Rapid Fire Round Up

There is so much good stuff to share this week that we’re doing it rapid-fire! We can continue the conversation in the comments, on Twitter, Facebook, LinkedIn – heck, you can even email us. It’s been a very interesting week for strategic conservation communicators, so read on for some polls, news, and potential storytelling angles. 

Green Energy Bonanaza

It was a banner week for renewable energy in the news.


  • Life After Oil and Gas
    Elisabeth Rosenthal makes a splash by daring to suggest we might not need fossil fuels after all.



  • Americans believe in climate change risks but won’t pay to fix them – survey
    A recent survey out of the Woods Institute for the Environment and the Center for Ocean Solutions found that Americans showed high acknowledgement of climate risks due to extreme weather, but were unwilling to pay to mitigate those risks. 70% believed climate change would lead to dangerous sea-level rise and more damaging storms – but only 30% – 37% supported taking steps such as building sea walls, trucking in new sand for beaches, and paying coastal residents to move inland.
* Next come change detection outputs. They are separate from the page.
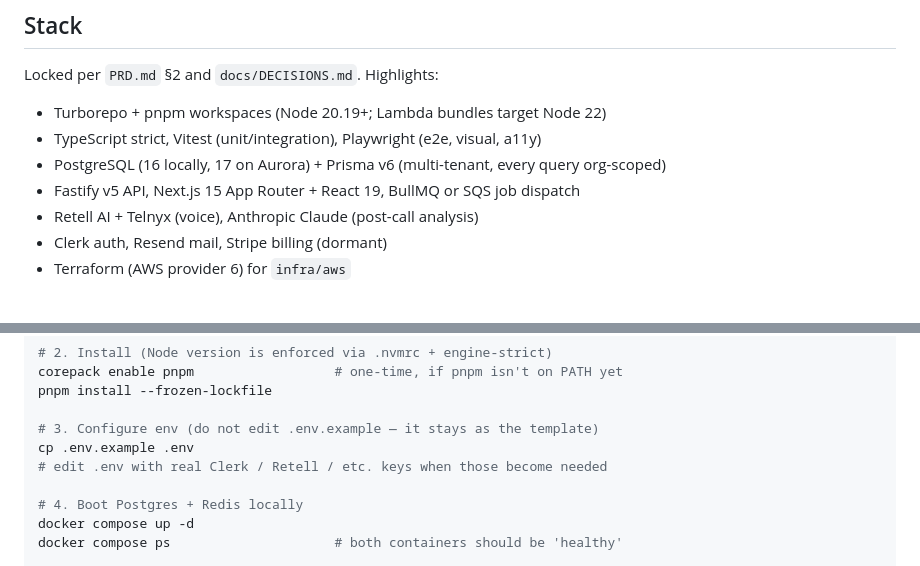
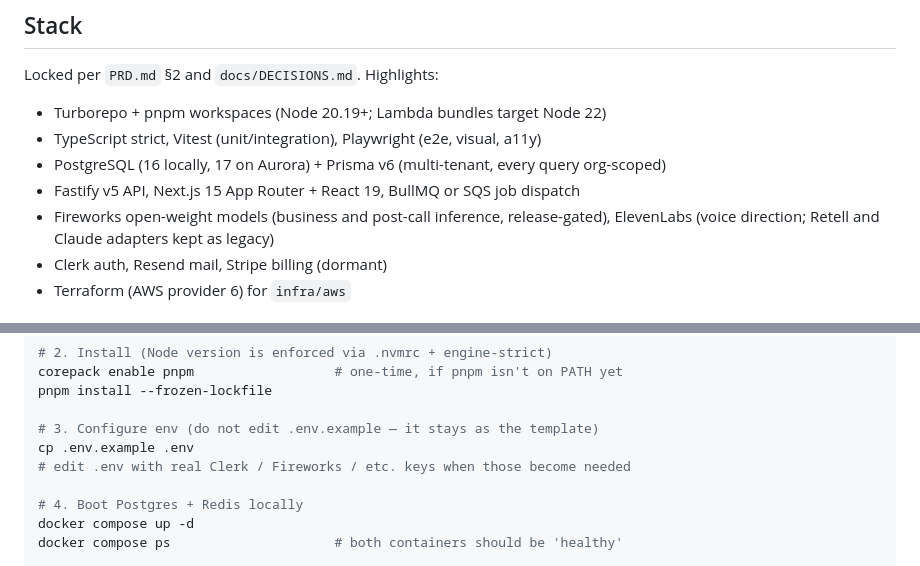
Before and after one commit to yash9657/dentabill, a Markdown page: README.md, 2 parts joined by grey strips. Drawn GitHub-style.

```diff
--- a/README.md
+++ b/README.md
@@ -212,7 +236,7 @@ Locked per `PRD.md` §2 and `docs/DECISIONS.md`. Highlights:
 - TypeScript strict, Vitest (unit/integration), Playwright (e2e, visual, a11y)
 - PostgreSQL (16 locally, 17 on Aurora) + Prisma v6 (multi-tenant, every query org-scoped)
 - Fastify v5 API, Next.js 15 App Router + React 19, BullMQ or SQS job dispatch
-- Retell AI + Telnyx (voice), Anthropic Claude (post-call analysis)
+- Fireworks open-weight models (business and post-call inference, release-gated), ElevenLabs (voice direction; Retell and Claude adapters kept as legacy)
 - Clerk auth, Resend mail, Stripe billing (dormant)
 - Terraform (AWS provider 6) for `infra/aws`
 
@@ -231,7 +255,7 @@ pnpm install --frozen-lockfile
 
 # 3. Configure env (do not edit .env.example — it stays as the template)
 cp .env.example .env
-# edit .env with real Clerk / Retell / etc. keys when those become needed
+# edit .env with real Clerk / Fireworks / etc. keys when those become needed
 
 # 4. Boot Postgres + Redis locally
 docker compose up -d
```
Also changed, not shown: other parts of README.md (+58 -32 lines).
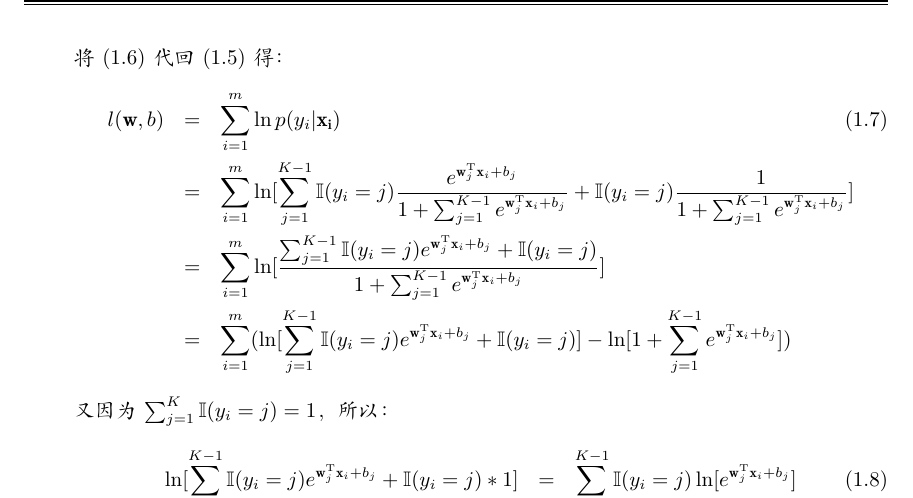
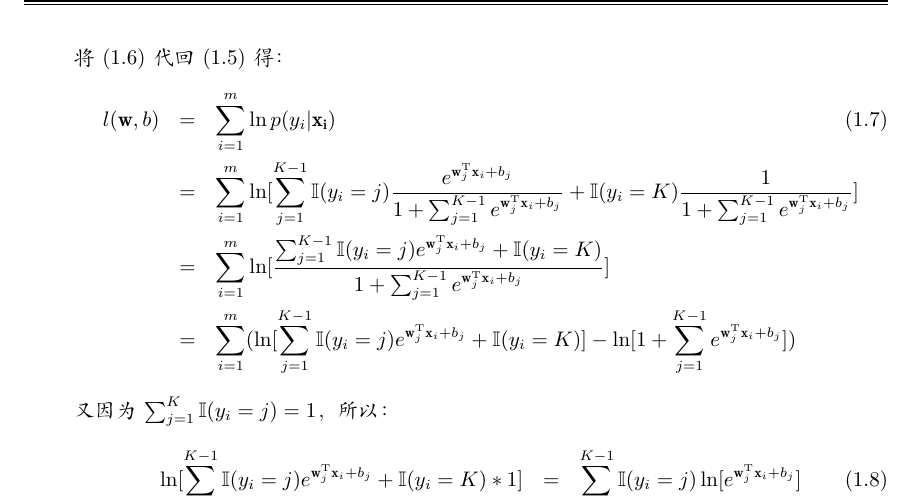
Before and after one commit to njucjc/MachineLearning, a LaTeX problem sheet (Assignment1/mf1833004_1_v1.tex): part of page 3 of 8, cut so that both start at the same text. Compiled offline with XeLaTeX.

Commit message:
Update mf1833004_1_v1.tex

```diff
--- a/Assignment1/mf1833004_1_v1.tex
+++ b/Assignment1/mf1833004_1_v1.tex
@@ -161,13 +161,13 @@ $$\mathbb{I}(y=j)=
 		将$(1.6)$代回$(1.5)$得：
 		\begin{eqnarray}
 			l(\mathbf{w}, b) &=& \sum_{i=1}^m\ln p(y_i|\mathbf{x_i})\\
-			&=&\sum_{i=1}^m\ln[\sum_{j=1}^{K-1}\mathbb{I}(y_i=j)\frac{e^{\mathbf{w}_j^\mathrm{T}\mathbf{x}_i+b_j}}{1+\sum_{j=1}^{K-1}e^{\mathbf{w}_j^\mathrm{T}\mathbf{x}_i+b_j}}+\mathbb{I}(y_i=j)\frac{1}{1+\sum_{j=1}^{K-1}e^{\mathbf{w}_j^\mathrm{T}\mathbf{x}_i+b_j}}]\nonumber\\
-			&=&\sum_{i=1}^m\ln[\frac{\sum_{j=1}^{K-1}\mathbb{I}(y_i=j)e^{\mathbf{w}_j^\mathrm{T}\mathbf{x}_i+b_j}+\mathbb{I}(y_i=j)}{1+\sum_{j=1}^{K-1}e^{\mathbf{w}_j^\mathrm{T}\mathbf{x}_i+b_j}}]\nonumber\\
-			&=&\sum_{i=1}^m(\ln[\sum_{j=1}^{K-1}\mathbb{I}(y_i=j)e^{\mathbf{w}_j^\mathrm{T}\mathbf{x}_i+b_j}+\mathbb{I}(y_i=j)]-\ln[1+\sum_{j=1}^{K-1}e^{\mathbf{w}_j^\mathrm{T}\mathbf{x}_i+b_j}])\nonumber
+			&=&\sum_{i=1}^m\ln[\sum_{j=1}^{K-1}\mathbb{I}(y_i=j)\frac{e^{\mathbf{w}_j^\mathrm{T}\mathbf{x}_i+b_j}}{1+\sum_{j=1}^{K-1}e^{\mathbf{w}_j^\mathrm{T}\mathbf{x}_i+b_j}}+\mathbb{I}(y_i=K)\frac{1}{1+\sum_{j=1}^{K-1}e^{\mathbf{w}_j^\mathrm{T}\mathbf{x}_i+b_j}}]\nonumber\\
+			&=&\sum_{i=1}^m\ln[\frac{\sum_{j=1}^{K-1}\mathbb{I}(y_i=j)e^{\mathbf{w}_j^\mathrm{T}\mathbf{x}_i+b_j}+\mathbb{I}(y_i=K)}{1+\sum_{j=1}^{K-1}e^{\mathbf{w}_j^\mathrm{T}\mathbf{x}_i+b_j}}]\nonumber\\
+			&=&\sum_{i=1}^m(\ln[\sum_{j=1}^{K-1}\mathbb{I}(y_i=j)e^{\mathbf{w}_j^\mathrm{T}\mathbf{x}_i+b_j}+\mathbb{I}(y_i=K)]-\ln[1+\sum_{j=1}^{K-1}e^{\mathbf{w}_j^\mathrm{T}\mathbf{x}_i+b_j}])\nonumber
 		\end{eqnarray}
 		又因为$\sum_{j=1}^K\mathbb{I}(y_i=j)=1$，所以：
 		\begin{eqnarray}
-			\ln[\sum_{j=1}^{K-1}\mathbb{I}(y_i=j)e^{\mathbf{w}_j^\mathrm{T}\mathbf{x}_i+b_j}+\mathbb{I}(y_i=j)*1]&=&\sum_{j=1}^{K-1}\mathbb{I}(y_i=j)\ln[e^{\mathbf{w}_j^\mathrm{T}\mathbf{x}_i+b_j}]\\
+			\ln[\sum_{j=1}^{K-1}\mathbb{I}(y_i=j)e^{\mathbf{w}_j^\mathrm{T}\mathbf{x}_i+b_j}+\mathbb{I}(y_i=K)*1]&=&\sum_{j=1}^{K-1}\mathbb{I}(y_i=j)\ln[e^{\mathbf{w}_j^\mathrm{T}\mathbf{x}_i+b_j}]\\
 			&=&\sum_{j=1}^{K-1}\mathbb{I}(y_i=j)(\mathbf{w}_j^\mathrm{T}\mathbf{x}_i+b_j)\nonumber
 		\end{eqnarray}
 		将$(1.8)$代回$(1.7)$得
```
Also changed, not shown: Assignment1/mf1833004_1_v1.tex (2 more changed lines).
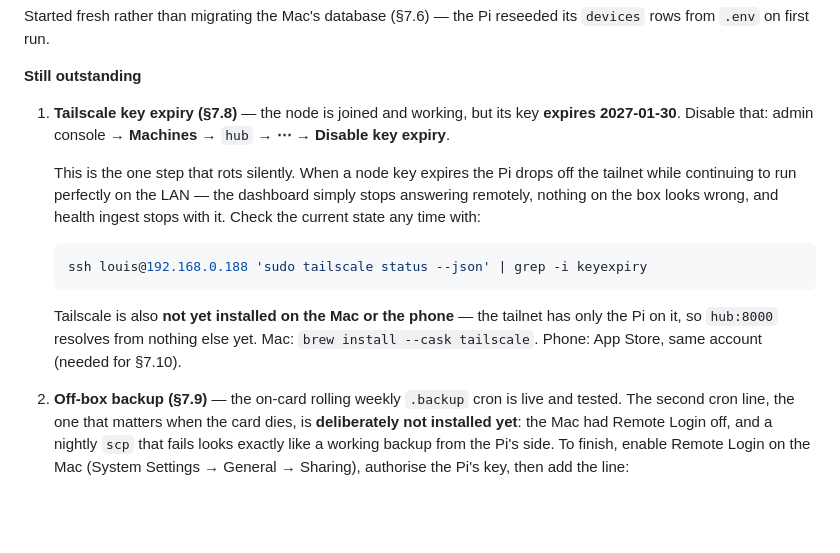
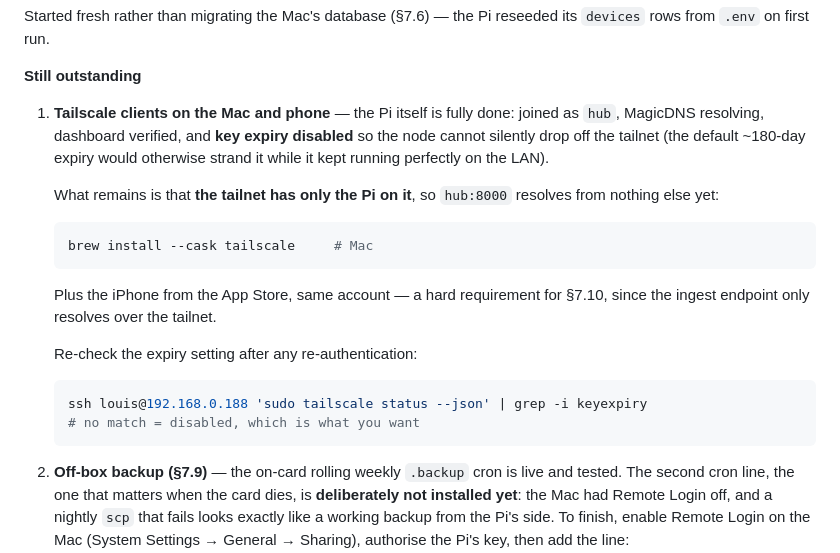
Before and after one commit to bingobongo750/home_automation, a Markdown page: MANUAL.md, the part around the change. Rendered like a GitHub page; blank space fills up the shorter version.

Commit message:
manual: Tailscale key expiry disabled, Pi side of §7.8 complete
Verified reading DISABLED rather than a date, so the node cannot silently leave
the tailnet ~180 days on. What is left of the item is only the client side: the
tailnet still has just the Pi on it, so hub:8000 resolves from nothing else —
which blocks §7.10, whose ingest endpoint is tailnet-only.

Kept a one-liner to re-check the expiry setting, since re-authenticating a node
can reinstate it.

Co-Authored-By: Claude Opus 5 <noreply@anthropic.com>

````diff
--- a/MANUAL.md
+++ b/MANUAL.md
@@ -1006,22 +1006,27 @@ Started fresh rather than migrating the Mac's database (§7.6) — the Pi reseed
 
 **Still outstanding**
 
-1. **Tailscale key expiry (§7.8)** — the node is joined and working, but its key
-   **expires 2027-01-30**. Disable that: admin console → **Machines** → `hub` → **⋯**
-   → **Disable key expiry**.
+1. **Tailscale clients on the Mac and phone** — the Pi itself is fully done: joined
+   as `hub`, MagicDNS resolving, dashboard verified, and **key expiry disabled** so
+   the node cannot silently drop off the tailnet (the default ~180-day expiry would
+   otherwise strand it while it kept running perfectly on the LAN).
 
-   This is the one step that rots silently. When a node key expires the Pi drops off
-   the tailnet while continuing to run perfectly on the LAN — the dashboard simply
-   stops answering remotely, nothing on the box looks wrong, and health ingest stops
-   with it. Check the current state any time with:
+   What remains is that **the tailnet has only the Pi on it**, so `hub:8000` resolves
+   from nothing else yet:
+
+   ```bash
+   brew install --cask tailscale     # Mac
+   ```
+
+   Plus the iPhone from the App Store, same account — a hard requirement for §7.10,
+   since the ingest endpoint only resolves over the tailnet.
+
+   Re-check the expiry setting after any re-authentication:
 
    ```bash
    ssh louis@192.168.0.188 'sudo tailscale status --json' | grep -i keyexpiry
+   # no match = disabled, which is what you want
    ```
-
-   Tailscale is also **not yet installed on the Mac or the phone** — the tailnet has
-   only the Pi on it, so `hub:8000` resolves from nothing else yet. Mac:
-   `brew install --cask tailscale`. Phone: App Store, same account (needed for §7.10).
 
 2. **Off-box backup (§7.9)** — the on-card rolling weekly `.backup` cron is live and
    tested. The second cron line, the one that matters when the card dies, is
````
    Social proof is in the pudding

    Why do we do what we do? You may have noticed people on Facebook changing their profile pictures to a red square with an equal sign – publicly showing their support for marriage equality. Depending on what circles you run in, you may have also noticed jaded people criticizing such an easy, token bit of slacktivism. Will changing your Facebook profile picture do anything for marriage equality?

    This question is actually relevant to environmental behavior change. The above article gives a run down of how impactful norms can be on peoples’ behavior. Environmental messaging often takes the tack of prescriptive norms, telling people what they should do, rather than descriptive norms, telling what people are actually doing. Did you ever go to high school? We’re talking peer pressure for the greater good. This interesting article from Ensia takes a look at how social proof can be expressed through gamefication of environmental behaviors. Game on!